Is mySpoonful Different from Rcrdlbl? [INTERVIEW]
Few weeks ago, I discovered mySpoonful, which is a music discovery site and newsletter. Initially, the service made me skeptical. Why send busy people more e-mail?
In my mind, there had to be a better way. Readers also pointed out that sites like Rcrdlbl and Track in the Box do similar functions. In search of answers, I spoke to Dan Cohen, who is the CEO and co-founder of mySpoonful. In this interview, he makes his case about why mySpoonful is different and why it matters.
How will you differentiate mySpoonful from similar sites?
Dan Cohen: We think we're unique in several ways, including our particular combination of format, focus, and frequency that is geared towards the busy independent music fan with limited time.
First, we deliver new music in our "spoonful" format, which is a concise and consistent way of presenting a new artist, profiling them with our original writing, offering a free sample of their music and video, and more.
Second, each spoonful focuses on a single artist, so the reader can get to know an individual band. Third, is our frequency - we focus on a single artist only three times a week, which avoids information overload. In addition, we provide a mobile site experience that allows a user to play and download an artist's music right to a mobile device.
I should also add that we maintain editorial independence from any particular label, so our curated recommendations are solely our own.
Is sending busy people ever more e-mail the best idea?
Dan Cohen: We actually offer our content several ways, so that people can choose the format that best suits them – email, our website, our mobile site, twitter, and Facebook. In this manner, they can get the content through either "push" or "pull" at their convenience, and they can do so on either their desktops or mobile device. We find that people that do choose email like our concise format and love receiving their "surprise package" of new independent music three times a week, and find that it is a nice break from their other emails.
Will the hyper-localization – as you expand – be what sets you apart?
Dan Cohen: We do think that localizing our offering will be important in the future. Today, we offer a link to local live performance listings for each artist.
Why must we connect artists to real people in places where they live?

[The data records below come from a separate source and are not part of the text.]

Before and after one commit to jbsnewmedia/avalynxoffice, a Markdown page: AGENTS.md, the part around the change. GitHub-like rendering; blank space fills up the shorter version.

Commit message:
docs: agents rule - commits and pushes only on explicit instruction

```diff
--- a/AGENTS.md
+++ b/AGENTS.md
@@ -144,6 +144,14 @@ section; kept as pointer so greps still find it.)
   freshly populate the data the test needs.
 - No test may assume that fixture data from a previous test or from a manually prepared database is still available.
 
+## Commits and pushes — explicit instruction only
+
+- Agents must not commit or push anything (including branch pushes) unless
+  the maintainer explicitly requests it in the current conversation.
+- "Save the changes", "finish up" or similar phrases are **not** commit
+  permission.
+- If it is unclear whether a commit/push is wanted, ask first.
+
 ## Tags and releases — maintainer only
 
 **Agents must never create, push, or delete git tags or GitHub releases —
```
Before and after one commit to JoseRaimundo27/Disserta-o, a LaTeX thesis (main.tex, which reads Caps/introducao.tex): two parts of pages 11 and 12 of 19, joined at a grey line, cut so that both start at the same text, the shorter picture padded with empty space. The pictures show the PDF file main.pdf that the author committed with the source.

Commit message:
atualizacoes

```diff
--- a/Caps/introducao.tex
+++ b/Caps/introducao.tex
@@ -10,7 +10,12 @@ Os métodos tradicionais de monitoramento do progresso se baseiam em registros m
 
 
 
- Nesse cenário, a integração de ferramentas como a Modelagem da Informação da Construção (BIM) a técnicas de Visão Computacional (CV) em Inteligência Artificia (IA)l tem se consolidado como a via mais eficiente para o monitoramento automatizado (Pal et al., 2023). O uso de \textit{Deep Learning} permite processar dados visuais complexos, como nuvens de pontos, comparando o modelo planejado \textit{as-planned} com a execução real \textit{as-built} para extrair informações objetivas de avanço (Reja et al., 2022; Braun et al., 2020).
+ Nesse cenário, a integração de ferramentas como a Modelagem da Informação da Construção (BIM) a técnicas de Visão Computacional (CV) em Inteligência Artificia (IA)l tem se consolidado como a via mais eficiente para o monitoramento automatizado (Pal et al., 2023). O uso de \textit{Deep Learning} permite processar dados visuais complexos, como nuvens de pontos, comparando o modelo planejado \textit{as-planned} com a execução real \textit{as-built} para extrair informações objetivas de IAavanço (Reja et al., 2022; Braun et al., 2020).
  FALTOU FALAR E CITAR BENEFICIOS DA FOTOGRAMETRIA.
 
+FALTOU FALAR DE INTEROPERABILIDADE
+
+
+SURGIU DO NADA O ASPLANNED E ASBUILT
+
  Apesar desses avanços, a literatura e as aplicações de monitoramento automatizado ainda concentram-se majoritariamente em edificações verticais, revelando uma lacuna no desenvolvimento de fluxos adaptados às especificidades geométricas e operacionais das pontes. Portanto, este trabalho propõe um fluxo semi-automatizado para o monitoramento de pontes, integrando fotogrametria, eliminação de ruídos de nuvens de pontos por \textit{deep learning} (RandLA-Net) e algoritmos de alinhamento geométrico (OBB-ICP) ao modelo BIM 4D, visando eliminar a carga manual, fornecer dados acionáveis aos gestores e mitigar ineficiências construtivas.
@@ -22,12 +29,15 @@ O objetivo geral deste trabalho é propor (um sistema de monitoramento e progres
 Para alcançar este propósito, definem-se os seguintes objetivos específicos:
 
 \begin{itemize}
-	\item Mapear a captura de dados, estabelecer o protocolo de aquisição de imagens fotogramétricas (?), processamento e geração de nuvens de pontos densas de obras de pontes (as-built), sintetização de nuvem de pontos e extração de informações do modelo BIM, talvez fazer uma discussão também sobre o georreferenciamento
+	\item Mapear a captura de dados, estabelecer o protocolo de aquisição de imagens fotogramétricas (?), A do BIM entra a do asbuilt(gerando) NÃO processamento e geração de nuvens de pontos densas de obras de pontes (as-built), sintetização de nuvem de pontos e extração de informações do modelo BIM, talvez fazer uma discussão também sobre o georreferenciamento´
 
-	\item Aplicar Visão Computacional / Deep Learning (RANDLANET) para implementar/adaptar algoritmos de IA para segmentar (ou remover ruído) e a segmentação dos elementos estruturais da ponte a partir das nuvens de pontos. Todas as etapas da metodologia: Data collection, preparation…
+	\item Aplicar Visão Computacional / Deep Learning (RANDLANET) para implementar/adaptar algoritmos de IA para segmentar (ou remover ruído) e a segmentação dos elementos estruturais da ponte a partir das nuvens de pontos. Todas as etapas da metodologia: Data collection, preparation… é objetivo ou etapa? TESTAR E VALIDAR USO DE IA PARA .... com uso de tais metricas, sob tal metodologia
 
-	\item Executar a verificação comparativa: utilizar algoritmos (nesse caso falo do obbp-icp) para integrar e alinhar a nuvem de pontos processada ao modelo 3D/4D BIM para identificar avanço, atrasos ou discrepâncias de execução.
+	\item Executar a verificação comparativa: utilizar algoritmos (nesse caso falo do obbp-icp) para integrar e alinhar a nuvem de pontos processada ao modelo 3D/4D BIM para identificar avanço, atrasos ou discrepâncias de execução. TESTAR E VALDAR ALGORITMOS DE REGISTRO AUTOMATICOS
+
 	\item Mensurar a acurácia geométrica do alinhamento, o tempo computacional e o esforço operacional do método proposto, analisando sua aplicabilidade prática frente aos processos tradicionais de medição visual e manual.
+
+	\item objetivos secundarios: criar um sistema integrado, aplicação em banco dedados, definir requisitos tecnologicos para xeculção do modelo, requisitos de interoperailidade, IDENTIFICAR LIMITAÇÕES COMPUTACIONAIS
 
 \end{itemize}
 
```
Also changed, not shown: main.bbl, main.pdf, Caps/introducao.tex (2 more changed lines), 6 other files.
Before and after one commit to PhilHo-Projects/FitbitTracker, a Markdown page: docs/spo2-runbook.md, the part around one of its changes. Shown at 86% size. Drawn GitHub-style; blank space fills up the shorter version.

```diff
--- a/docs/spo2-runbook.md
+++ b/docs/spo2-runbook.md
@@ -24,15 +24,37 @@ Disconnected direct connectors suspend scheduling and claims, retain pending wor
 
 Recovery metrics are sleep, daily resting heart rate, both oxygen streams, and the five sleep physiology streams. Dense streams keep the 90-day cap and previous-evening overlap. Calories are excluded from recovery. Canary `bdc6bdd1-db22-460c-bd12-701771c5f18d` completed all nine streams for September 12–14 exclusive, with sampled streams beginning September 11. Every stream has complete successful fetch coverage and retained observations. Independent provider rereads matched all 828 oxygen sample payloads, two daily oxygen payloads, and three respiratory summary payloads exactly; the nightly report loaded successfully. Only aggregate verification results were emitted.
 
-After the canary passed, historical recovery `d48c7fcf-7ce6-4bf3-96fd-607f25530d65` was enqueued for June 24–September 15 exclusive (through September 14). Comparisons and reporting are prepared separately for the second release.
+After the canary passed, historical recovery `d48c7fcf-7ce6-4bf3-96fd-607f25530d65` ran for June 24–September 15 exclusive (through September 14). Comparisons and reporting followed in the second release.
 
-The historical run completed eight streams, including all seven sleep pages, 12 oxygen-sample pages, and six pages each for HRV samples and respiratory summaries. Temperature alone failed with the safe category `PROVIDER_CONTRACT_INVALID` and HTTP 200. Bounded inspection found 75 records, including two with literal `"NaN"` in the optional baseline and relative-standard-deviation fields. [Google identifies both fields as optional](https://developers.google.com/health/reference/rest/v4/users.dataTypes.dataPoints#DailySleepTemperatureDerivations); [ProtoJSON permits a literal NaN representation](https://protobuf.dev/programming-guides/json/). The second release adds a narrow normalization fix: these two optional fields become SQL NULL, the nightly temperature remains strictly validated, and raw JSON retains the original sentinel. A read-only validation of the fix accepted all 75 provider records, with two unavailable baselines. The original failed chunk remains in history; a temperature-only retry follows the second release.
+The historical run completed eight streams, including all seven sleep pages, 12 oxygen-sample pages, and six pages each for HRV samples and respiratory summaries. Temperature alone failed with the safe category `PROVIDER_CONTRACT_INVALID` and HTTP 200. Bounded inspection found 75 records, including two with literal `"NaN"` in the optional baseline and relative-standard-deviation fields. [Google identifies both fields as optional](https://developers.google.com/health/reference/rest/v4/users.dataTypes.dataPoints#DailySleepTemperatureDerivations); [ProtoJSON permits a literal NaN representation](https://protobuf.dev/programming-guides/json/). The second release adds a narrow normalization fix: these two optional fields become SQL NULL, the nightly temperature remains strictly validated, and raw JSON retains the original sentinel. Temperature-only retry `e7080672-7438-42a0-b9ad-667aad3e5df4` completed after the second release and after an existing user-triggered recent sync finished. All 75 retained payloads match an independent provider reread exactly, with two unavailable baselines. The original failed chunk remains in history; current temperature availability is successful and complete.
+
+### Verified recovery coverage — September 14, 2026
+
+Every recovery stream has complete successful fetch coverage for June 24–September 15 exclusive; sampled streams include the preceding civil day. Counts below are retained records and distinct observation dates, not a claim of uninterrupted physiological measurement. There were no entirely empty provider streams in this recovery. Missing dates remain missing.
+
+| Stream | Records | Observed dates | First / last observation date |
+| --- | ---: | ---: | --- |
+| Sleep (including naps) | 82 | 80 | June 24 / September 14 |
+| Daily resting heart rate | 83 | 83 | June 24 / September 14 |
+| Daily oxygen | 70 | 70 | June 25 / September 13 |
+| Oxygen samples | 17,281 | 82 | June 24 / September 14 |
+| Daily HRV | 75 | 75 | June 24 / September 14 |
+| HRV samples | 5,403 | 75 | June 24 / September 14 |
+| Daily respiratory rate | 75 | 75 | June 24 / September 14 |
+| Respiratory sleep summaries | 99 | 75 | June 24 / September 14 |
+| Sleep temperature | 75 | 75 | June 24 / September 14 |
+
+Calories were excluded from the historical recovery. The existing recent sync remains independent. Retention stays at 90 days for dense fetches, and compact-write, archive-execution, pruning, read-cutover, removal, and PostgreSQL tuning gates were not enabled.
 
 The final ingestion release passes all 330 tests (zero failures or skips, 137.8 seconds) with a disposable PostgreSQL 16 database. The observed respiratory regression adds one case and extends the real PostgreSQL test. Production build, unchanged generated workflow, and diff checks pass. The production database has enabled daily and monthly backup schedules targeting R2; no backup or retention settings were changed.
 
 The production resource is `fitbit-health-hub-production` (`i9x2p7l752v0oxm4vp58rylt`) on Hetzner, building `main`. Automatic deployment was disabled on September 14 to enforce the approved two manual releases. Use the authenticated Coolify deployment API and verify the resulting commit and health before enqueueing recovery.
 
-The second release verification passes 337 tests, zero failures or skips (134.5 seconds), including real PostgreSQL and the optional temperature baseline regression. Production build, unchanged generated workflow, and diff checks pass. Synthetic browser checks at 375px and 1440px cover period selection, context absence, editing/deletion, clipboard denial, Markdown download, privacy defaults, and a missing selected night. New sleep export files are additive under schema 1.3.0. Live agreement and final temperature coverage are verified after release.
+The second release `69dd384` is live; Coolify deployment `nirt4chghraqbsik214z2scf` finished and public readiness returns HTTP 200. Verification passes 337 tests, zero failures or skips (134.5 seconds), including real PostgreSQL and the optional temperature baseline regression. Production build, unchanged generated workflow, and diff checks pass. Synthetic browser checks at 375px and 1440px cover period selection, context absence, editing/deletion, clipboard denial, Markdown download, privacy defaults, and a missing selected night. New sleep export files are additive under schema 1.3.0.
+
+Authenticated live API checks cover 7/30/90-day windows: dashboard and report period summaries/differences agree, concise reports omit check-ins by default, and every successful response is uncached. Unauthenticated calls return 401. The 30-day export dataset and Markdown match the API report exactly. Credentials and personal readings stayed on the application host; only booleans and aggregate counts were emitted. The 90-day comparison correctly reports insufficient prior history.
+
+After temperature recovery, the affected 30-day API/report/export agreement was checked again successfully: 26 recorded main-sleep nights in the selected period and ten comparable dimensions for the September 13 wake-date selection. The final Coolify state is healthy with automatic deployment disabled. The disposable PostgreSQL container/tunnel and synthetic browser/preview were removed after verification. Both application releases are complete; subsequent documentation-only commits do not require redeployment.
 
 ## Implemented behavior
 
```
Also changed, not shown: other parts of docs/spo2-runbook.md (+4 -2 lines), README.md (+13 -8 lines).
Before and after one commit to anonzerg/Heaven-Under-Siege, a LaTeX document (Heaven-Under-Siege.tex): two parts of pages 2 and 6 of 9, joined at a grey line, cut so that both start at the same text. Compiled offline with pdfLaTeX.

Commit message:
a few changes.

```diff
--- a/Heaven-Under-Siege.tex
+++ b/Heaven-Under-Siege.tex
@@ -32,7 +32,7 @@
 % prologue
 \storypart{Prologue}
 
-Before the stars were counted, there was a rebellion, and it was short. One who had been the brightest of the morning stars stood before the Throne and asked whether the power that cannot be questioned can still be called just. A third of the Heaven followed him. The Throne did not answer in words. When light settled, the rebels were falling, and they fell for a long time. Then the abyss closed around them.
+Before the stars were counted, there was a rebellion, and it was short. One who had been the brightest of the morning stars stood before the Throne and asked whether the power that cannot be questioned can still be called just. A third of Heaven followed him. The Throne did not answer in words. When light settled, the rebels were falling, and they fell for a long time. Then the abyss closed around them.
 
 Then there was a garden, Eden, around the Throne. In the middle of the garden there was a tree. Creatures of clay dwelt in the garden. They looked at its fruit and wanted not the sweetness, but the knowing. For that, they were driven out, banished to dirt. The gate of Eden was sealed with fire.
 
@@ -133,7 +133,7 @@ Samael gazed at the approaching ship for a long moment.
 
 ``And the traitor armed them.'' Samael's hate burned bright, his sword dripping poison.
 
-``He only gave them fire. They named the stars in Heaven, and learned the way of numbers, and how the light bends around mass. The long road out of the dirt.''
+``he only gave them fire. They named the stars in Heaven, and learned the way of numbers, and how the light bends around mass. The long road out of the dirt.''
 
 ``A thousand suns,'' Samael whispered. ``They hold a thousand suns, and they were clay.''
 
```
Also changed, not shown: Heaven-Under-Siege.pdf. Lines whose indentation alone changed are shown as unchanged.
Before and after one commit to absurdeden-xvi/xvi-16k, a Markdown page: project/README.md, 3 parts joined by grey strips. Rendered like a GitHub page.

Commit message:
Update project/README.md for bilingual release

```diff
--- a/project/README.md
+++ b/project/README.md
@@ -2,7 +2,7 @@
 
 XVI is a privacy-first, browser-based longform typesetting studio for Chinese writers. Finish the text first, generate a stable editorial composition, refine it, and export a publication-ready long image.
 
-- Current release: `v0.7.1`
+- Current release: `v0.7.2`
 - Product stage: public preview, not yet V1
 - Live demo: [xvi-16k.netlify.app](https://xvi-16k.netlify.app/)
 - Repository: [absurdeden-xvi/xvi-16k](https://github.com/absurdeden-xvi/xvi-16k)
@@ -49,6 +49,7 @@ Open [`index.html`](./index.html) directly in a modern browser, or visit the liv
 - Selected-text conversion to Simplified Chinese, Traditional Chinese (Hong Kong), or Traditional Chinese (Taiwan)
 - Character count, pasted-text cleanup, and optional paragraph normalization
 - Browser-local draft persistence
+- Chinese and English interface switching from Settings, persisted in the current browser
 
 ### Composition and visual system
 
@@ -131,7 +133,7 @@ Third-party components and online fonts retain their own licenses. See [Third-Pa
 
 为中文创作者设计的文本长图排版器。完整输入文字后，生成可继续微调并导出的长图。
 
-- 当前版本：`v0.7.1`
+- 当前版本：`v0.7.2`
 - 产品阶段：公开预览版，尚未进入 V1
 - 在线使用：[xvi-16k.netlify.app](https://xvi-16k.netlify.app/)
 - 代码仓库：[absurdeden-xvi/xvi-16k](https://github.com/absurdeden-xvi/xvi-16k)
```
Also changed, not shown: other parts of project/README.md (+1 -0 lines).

Dan Cohen: Recommendations for local artists can add another degree of relevance and build a new level of connection with fans. People take pride in where they live, and often like to be part of their local music scene. Further, partially due to social media, fans are now more than ever expecting to have more direct relationships with artists. Having a local connection to an artist further fosters that relationship, and helps artists gain exposure.